What you return must be exactly the lines running from the one with "CODING --> CHORD" to the end of the data below, inclusive, and nothing more.

==== The input

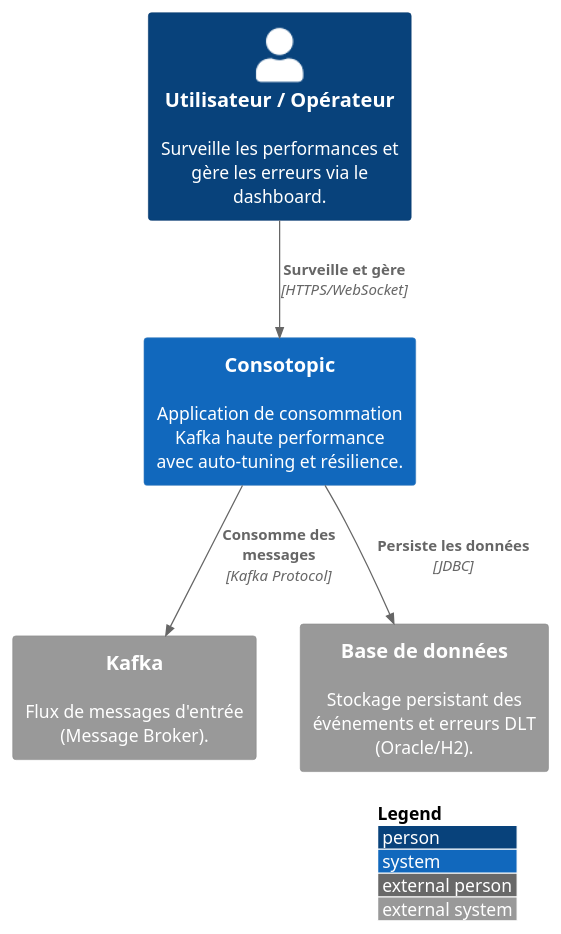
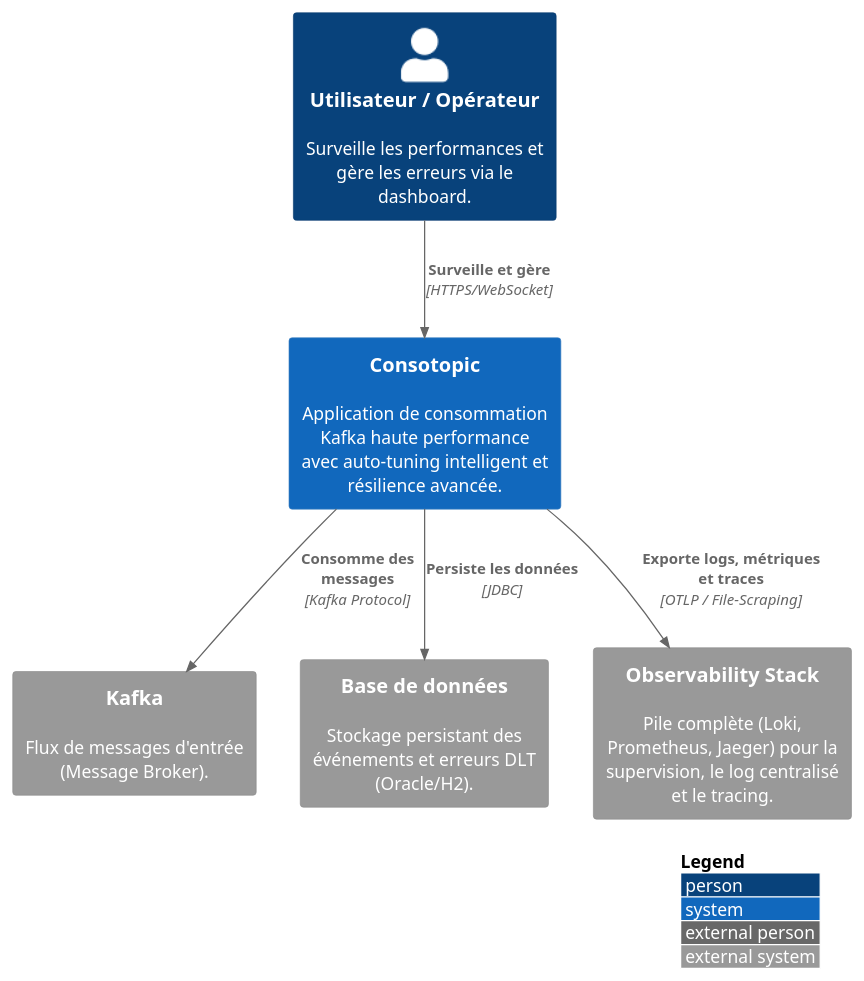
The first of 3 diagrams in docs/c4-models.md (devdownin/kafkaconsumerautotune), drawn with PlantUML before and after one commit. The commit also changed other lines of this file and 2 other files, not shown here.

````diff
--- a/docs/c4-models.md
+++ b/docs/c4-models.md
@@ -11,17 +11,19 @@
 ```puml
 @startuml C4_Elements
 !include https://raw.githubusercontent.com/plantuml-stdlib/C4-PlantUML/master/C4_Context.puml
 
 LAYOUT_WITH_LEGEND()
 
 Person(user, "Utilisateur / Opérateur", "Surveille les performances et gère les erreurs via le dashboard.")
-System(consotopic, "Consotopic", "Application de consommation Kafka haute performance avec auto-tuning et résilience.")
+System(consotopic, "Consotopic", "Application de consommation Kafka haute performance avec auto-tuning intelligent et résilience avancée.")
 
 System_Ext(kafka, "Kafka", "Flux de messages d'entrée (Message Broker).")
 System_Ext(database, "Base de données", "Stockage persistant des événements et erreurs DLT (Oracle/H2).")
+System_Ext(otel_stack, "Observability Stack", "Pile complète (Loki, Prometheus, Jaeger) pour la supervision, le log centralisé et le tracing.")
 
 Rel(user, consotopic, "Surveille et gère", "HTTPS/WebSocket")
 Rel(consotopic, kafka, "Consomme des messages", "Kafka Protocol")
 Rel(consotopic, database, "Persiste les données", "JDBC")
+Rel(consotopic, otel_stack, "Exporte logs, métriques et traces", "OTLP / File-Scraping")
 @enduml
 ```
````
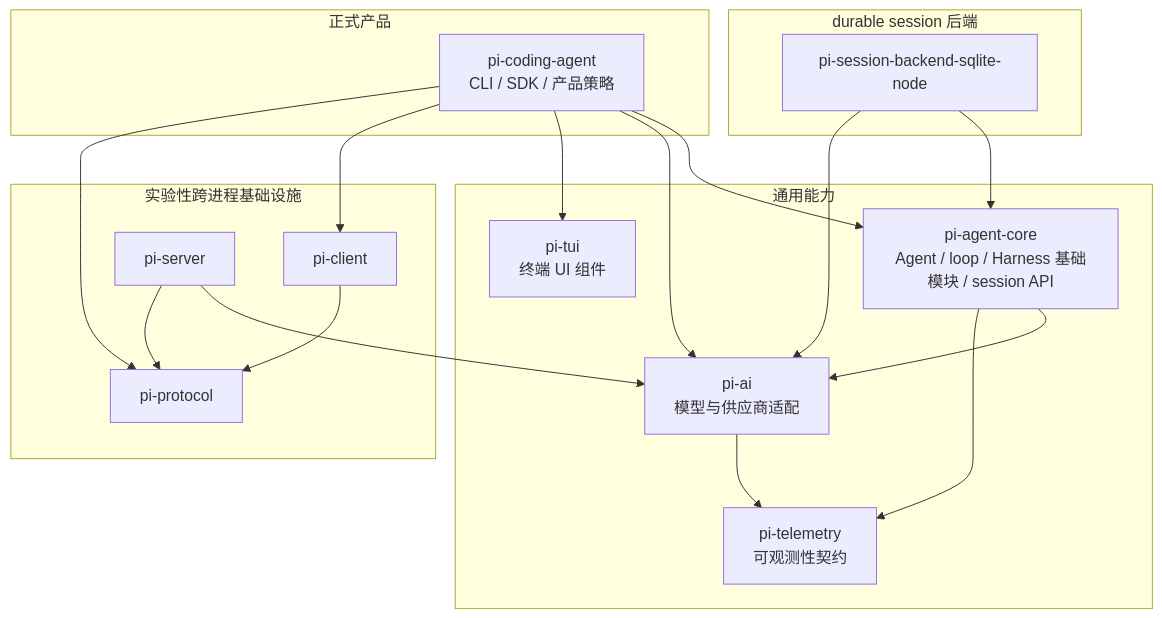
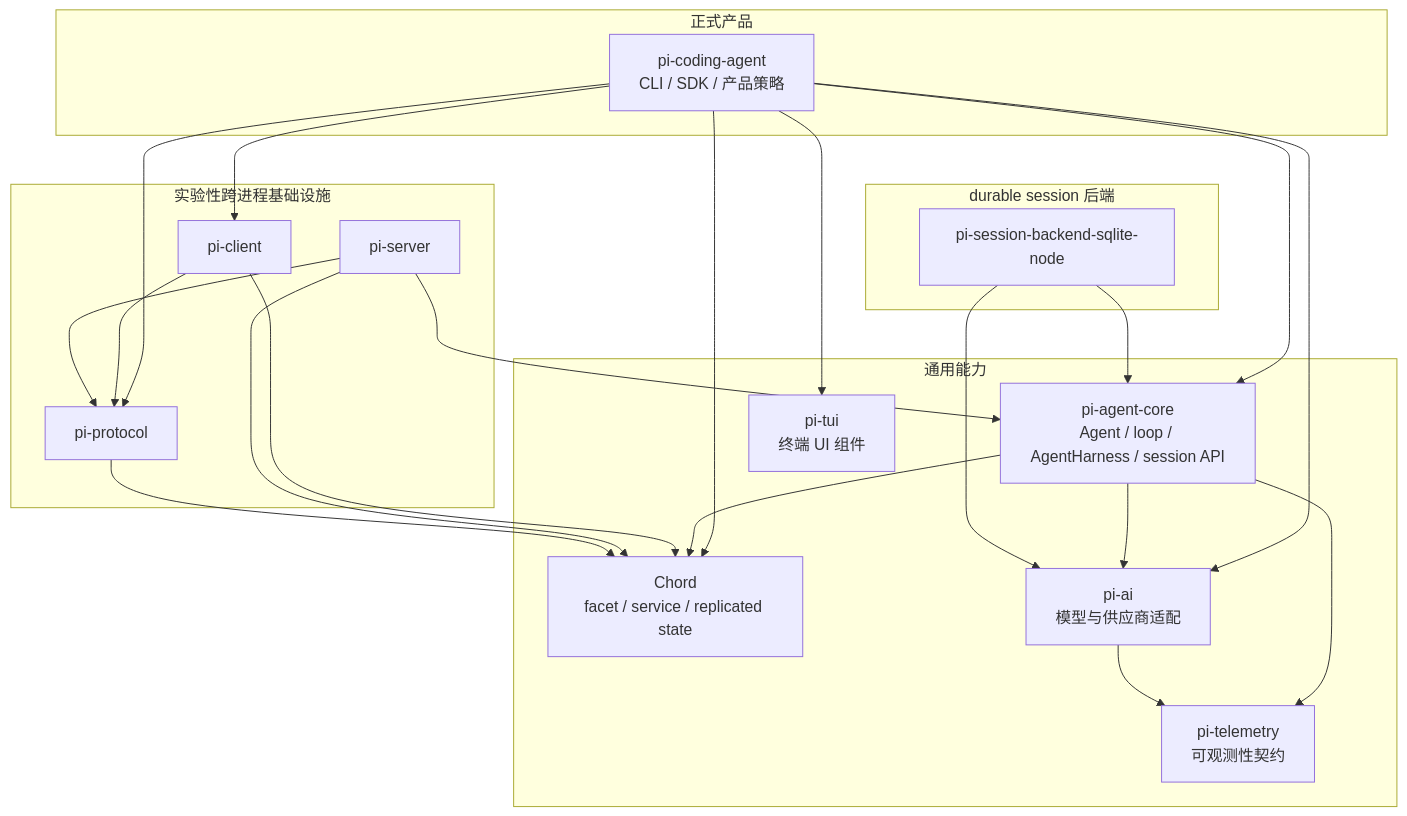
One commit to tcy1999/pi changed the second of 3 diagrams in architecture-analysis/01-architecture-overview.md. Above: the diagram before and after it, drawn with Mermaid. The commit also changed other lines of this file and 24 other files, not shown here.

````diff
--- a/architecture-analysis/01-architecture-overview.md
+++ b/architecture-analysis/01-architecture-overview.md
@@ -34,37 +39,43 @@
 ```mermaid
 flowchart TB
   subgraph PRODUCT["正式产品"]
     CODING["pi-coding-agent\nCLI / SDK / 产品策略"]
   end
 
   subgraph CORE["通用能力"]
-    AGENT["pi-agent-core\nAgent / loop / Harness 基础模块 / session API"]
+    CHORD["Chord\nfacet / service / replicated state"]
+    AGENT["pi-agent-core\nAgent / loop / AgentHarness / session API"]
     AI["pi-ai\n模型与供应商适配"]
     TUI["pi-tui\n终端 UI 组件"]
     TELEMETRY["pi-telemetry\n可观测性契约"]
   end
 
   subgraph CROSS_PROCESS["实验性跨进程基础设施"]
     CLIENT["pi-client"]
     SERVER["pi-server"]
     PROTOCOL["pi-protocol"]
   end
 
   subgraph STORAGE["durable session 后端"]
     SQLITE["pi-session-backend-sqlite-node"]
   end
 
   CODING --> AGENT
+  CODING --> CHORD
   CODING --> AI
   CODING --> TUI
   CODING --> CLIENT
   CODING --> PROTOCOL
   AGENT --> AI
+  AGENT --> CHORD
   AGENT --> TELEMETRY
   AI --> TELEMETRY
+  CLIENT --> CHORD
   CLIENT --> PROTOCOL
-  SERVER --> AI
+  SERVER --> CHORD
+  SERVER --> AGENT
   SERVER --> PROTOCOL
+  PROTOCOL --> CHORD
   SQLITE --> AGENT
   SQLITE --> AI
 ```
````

========

- **Exercise solution**
+  CODING --> CHORD
   CODING --> AI
   CODING --> TUI
   CODING --> CLIENT
   CODING --> PROTOCOL
   AGENT --> AI
+  AGENT --> CHORD
   AGENT --> TELEMETRY
   AI --> TELEMETRY
+  CLIENT --> CHORD
   CLIENT --> PROTOCOL
-  SERVER --> AI
+  SERVER --> CHORD
+  SERVER --> AGENT
   SERVER --> PROTOCOL
+  PROTOCOL --> CHORD
   SQLITE --> AGENT
   SQLITE --> AI
 ```
````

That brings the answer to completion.